  3. Werner L, Pandey SK, Escobar-Gomez M, Hoddinott DS, Apple DJ. Dye-enhanced cataract surgery. Part 2: learning critical steps of phacoemulsification. J Cataract Refract Surg. 2000;26(7):1060-1065.
  4. Pandey SK, Werner L, Escobar-Gomez M, Werner LP, Apple DJ. Dye-enhanced cataract surgery. Part 3: posterior capsule staining to learn posterior continuous curvilinear capsulorhexis. J Cataract Refract Surg. 2000;26(7):1066-1071.
  5. Pandey SK, Snyder M, Werner L, Apple D, Trivedi RH, Macky T. Interlenticular opacification: clinical and pathologic lessons for management and prevention. Video presented at: the ASCRS annual meeting; May 2001; San Diego.
  6. Pandey SK, Werner L, Apple DJ, M. Kaskaloglu, Izak AM, Cionni RJ. Intraocular Lens Opacification, Opacification, Opacification. Presented at the AAO annual meeting; October 2002; Orlando, Florida.
  7. Pandey SK, Apple DJ. Sir Nicholas Harold Ridley: The Inventor of the Implant and a Pioneer in Quest to Eradicate World Blindness. In: Advances in Ophthalmology, Garg A, Pandey SK, Chang DF, (Eds). Jaypee Brothers, New Delhi, India; 2002;311-316.
  8. Pandey SK, Apple DJ. Professor Peter Choyce: An early pioneer of intraocular lenses and corneal/refractive surgery. Clin Experiment Ophthalmol. 2005;33(3):288-293.
  9. Pandey SK, Milverton EJ, Maloof AJ. A tribute to Charles David Kelman MD: Ophthalmologist, inventor and pioneer of phacoemulsification surgery.Clin Experiment Ophthalmol. 2004;32(5):529-533.

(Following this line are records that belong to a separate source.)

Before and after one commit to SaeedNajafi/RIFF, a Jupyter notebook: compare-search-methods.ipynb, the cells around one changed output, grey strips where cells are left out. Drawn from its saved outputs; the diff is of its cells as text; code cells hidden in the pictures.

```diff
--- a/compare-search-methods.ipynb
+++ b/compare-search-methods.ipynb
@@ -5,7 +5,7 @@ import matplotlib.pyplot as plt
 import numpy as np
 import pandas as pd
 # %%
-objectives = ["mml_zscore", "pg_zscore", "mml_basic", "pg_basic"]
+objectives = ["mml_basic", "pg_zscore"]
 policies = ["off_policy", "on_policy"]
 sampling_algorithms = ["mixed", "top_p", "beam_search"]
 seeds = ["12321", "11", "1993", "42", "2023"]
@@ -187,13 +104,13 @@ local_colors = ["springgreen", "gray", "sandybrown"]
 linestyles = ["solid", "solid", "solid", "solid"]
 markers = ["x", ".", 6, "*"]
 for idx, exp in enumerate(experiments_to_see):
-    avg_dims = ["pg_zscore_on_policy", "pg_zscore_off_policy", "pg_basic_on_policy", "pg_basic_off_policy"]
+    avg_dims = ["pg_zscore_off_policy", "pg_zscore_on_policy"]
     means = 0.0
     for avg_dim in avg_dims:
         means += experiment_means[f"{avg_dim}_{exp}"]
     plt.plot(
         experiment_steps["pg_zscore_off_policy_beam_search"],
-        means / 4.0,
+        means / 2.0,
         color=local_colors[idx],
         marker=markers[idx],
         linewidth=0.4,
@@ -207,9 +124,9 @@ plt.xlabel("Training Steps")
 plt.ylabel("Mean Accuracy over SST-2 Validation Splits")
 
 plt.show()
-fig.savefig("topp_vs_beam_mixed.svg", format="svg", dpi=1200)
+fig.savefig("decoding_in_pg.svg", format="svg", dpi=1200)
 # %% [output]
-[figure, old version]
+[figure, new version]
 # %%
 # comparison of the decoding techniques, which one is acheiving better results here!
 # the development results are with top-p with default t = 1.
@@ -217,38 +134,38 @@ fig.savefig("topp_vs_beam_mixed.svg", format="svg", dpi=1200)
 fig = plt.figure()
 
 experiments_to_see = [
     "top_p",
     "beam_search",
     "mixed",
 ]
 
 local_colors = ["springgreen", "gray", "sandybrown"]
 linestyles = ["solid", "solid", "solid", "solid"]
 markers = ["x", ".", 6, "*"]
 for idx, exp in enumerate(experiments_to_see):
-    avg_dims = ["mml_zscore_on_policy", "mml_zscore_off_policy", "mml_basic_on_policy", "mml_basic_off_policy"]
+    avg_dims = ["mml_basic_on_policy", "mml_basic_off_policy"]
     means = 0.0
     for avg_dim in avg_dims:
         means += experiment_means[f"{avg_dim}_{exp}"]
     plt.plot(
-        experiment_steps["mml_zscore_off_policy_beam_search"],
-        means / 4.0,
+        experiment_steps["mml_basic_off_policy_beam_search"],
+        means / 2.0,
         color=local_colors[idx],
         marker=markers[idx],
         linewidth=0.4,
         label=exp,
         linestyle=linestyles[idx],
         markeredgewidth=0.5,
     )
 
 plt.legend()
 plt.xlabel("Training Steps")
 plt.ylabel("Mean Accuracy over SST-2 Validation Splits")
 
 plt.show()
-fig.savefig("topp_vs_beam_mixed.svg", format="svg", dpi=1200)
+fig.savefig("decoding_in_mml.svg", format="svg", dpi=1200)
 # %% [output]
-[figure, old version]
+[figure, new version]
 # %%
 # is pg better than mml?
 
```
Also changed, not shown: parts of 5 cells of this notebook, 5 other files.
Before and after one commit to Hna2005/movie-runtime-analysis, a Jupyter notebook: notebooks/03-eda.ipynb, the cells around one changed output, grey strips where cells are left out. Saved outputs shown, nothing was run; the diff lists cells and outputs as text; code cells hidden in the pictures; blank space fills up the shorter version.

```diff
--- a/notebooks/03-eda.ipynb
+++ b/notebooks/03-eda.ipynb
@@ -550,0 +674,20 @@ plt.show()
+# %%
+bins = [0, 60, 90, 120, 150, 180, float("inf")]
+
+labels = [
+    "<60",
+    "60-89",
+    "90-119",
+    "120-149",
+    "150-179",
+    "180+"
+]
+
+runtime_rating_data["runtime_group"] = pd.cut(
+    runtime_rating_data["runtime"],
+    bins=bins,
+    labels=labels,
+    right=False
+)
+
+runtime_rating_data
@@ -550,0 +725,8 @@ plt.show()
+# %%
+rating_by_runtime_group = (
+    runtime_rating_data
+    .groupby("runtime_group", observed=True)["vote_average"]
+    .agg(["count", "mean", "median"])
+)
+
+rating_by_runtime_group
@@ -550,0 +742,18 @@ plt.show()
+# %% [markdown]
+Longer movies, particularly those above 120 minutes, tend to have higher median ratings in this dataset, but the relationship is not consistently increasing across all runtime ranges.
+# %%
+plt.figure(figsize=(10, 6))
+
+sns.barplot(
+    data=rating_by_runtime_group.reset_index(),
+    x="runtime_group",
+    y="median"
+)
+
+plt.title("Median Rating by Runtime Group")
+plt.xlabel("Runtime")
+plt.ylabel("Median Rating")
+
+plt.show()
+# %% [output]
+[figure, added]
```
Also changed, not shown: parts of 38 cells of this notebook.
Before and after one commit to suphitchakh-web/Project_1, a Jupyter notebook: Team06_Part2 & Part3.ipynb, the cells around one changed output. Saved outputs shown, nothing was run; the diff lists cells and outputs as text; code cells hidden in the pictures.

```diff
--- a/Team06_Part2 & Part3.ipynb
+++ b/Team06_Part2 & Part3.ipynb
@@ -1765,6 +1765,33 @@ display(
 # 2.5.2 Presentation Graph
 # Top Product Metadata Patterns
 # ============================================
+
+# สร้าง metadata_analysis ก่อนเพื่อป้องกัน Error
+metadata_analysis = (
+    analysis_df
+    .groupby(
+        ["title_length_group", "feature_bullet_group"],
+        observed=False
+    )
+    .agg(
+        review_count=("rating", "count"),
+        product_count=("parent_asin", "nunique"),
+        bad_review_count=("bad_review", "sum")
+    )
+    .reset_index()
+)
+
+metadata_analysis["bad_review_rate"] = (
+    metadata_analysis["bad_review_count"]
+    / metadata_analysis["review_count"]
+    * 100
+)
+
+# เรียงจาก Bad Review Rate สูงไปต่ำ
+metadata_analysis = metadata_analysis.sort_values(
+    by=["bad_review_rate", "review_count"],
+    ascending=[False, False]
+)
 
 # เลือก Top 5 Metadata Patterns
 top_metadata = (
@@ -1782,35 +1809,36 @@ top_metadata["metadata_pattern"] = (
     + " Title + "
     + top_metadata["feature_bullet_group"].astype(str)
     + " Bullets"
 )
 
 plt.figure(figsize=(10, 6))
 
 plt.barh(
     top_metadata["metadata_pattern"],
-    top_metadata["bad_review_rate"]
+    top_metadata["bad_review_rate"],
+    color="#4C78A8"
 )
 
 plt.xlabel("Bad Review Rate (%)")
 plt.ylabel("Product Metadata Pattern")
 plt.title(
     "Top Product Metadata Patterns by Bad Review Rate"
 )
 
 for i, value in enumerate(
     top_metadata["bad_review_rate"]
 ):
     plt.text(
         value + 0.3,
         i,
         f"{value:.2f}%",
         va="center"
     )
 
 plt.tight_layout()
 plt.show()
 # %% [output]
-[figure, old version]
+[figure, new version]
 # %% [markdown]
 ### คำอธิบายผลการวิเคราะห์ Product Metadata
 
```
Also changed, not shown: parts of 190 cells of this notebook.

  10. Wilson MA, Trivedi RH, Pandey SK (Eds). Pediatric Cataract Surgery. Philadelphia: Lippincott Williams & Wilkins; 2005.